# WHAT YOU WILL DO
Your answer should reproduce the full set of records exactly as given.

# Records drawn from a dataset
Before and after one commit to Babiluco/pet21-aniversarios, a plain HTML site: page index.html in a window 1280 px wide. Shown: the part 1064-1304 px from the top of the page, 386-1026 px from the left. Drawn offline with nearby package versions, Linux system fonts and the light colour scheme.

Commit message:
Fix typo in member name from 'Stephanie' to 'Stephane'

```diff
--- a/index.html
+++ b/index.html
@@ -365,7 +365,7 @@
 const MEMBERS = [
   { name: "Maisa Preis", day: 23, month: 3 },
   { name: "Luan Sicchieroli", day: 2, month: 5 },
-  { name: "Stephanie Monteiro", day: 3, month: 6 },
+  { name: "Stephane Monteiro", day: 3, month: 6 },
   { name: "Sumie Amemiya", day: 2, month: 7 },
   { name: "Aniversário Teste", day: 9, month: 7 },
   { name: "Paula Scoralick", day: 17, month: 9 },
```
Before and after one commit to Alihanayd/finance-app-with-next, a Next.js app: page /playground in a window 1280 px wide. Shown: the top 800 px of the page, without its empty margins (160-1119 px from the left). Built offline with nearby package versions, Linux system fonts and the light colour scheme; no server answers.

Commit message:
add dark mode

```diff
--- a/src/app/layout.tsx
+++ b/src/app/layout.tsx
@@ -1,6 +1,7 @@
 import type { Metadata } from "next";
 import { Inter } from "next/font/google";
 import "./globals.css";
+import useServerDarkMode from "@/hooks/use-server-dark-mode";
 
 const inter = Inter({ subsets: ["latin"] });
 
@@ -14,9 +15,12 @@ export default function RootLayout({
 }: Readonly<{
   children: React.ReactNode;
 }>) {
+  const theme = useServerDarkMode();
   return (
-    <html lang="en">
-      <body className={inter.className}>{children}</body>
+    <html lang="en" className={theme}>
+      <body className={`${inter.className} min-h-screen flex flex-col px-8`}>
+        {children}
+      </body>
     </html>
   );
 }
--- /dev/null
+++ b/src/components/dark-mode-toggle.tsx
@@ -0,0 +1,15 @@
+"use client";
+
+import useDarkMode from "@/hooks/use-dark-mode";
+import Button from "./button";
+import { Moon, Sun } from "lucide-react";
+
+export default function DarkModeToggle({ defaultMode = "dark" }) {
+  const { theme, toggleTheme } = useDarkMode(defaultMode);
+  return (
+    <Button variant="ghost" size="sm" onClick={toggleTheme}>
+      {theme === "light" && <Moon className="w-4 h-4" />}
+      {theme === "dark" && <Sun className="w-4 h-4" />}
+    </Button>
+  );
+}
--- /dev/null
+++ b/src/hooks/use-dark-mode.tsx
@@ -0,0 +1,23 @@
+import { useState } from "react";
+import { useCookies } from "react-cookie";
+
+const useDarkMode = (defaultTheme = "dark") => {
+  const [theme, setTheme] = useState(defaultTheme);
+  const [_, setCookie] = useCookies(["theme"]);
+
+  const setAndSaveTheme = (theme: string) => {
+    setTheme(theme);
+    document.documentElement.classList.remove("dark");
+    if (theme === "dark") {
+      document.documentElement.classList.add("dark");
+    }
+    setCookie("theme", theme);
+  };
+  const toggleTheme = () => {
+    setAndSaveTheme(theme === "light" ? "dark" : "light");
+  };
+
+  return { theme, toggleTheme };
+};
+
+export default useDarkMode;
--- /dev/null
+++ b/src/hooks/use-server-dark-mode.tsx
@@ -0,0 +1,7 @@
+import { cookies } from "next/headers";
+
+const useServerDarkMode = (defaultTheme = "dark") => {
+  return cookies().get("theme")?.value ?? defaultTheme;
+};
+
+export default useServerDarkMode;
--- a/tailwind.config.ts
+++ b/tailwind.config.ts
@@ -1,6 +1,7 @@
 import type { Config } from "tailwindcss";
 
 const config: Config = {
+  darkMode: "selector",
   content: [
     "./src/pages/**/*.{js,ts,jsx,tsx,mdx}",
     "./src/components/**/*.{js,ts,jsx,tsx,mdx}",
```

# RESPONSE BOX
Before and after one commit to Babiluco/pet21-aniversarios, a plain HTML site: page index.html in a window 1280 px wide. Shown: the part 1064-1304 px from the top of the page, 386-1026 px from the left. Drawn offline with nearby package versions, Linux system fonts and the light colour scheme.

Commit message:
Fix typo in member name from 'Stephanie' to 'Stephane'

```diff
--- a/index.html
+++ b/index.html
@@ -365,7 +365,7 @@
 const MEMBERS = [
   { name: "Maisa Preis", day: 23, month: 3 },
   { name: "Luan Sicchieroli", day: 2, month: 5 },
-  { name: "Stephanie Monteiro", day: 3, month: 6 },
+  { name: "Stephane Monteiro", day: 3, month: 6 },
   { name: "Sumie Amemiya", day: 2, month: 7 },
   { name: "Aniversário Teste", day: 9, month: 7 },
   { name: "Paula Scoralick", day: 17, month: 9 },
```
Before and after one commit to Alihanayd/finance-app-with-next, a Next.js app: page /playground in a window 1280 px wide. Shown: the top 800 px of the page, without its empty margins (160-1119 px from the left). Built offline with nearby package versions, Linux system fonts and the light colour scheme; no server answers.

Commit message:
add dark mode

```diff
--- a/src/app/layout.tsx
+++ b/src/app/layout.tsx
@@ -1,6 +1,7 @@
 import type { Metadata } from "next";
 import { Inter } from "next/font/google";
 import "./globals.css";
+import useServerDarkMode from "@/hooks/use-server-dark-mode";
 
 const inter = Inter({ subsets: ["latin"] });
 
@@ -14,9 +15,12 @@ export default function RootLayout({
 }: Readonly<{
   children: React.ReactNode;
 }>) {
+  const theme = useServerDarkMode();
   return (
-    <html lang="en">
-      <body className={inter.className}>{children}</body>
+    <html lang="en" className={theme}>
+      <body className={`${inter.className} min-h-screen flex flex-col px-8`}>
+        {children}
+      </body>
     </html>
   );
 }
--- /dev/null
+++ b/src/components/dark-mode-toggle.tsx
@@ -0,0 +1,15 @@
+"use client";
+
+import useDarkMode from "@/hooks/use-dark-mode";
+import Button from "./button";
+import { Moon, Sun } from "lucide-react";
+
+export default function DarkModeToggle({ defaultMode = "dark" }) {
+  const { theme, toggleTheme } = useDarkMode(defaultMode);
+  return (
+    <Button variant="ghost" size="sm" onClick={toggleTheme}>
+      {theme === "light" && <Moon className="w-4 h-4" />}
+      {theme === "dark" && <Sun className="w-4 h-4" />}
+    </Button>
+  );
+}
--- /dev/null
+++ b/src/hooks/use-dark-mode.tsx
@@ -0,0 +1,23 @@
+import { useState } from "react";
+import { useCookies } from "react-cookie";
+
+const useDarkMode = (defaultTheme = "dark") => {
+  const [theme, setTheme] = useState(defaultTheme);
+  const [_, setCookie] = useCookies(["theme"]);
+
+  const setAndSaveTheme = (theme: string) => {
+    setTheme(theme);
+    document.documentElement.classList.remove("dark");
+    if (theme === "dark") {
+      document.documentElement.classList.add("dark");
+    }
+    setCookie("theme", theme);
+  };
+  const toggleTheme = () => {
+    setAndSaveTheme(theme === "light" ? "dark" : "light");
+  };
+
+  return { theme, toggleTheme };
+};
+
+export default useDarkMode;
--- /dev/null
+++ b/src/hooks/use-server-dark-mode.tsx
@@ -0,0 +1,7 @@
+import { cookies } from "next/headers";
+
+const useServerDarkMode = (defaultTheme = "dark") => {
+  return cookies().get("theme")?.value ?? defaultTheme;
+};
+
+export default useServerDarkMode;
--- a/tailwind.config.ts
+++ b/tailwind.config.ts
@@ -1,6 +1,7 @@
 import type { Config } from "tailwindcss";
 
 const config: Config = {
+  darkMode: "selector",
   content: [
     "./src/pages/**/*.{js,ts,jsx,tsx,mdx}",
     "./src/components/**/*.{js,ts,jsx,tsx,mdx}",
```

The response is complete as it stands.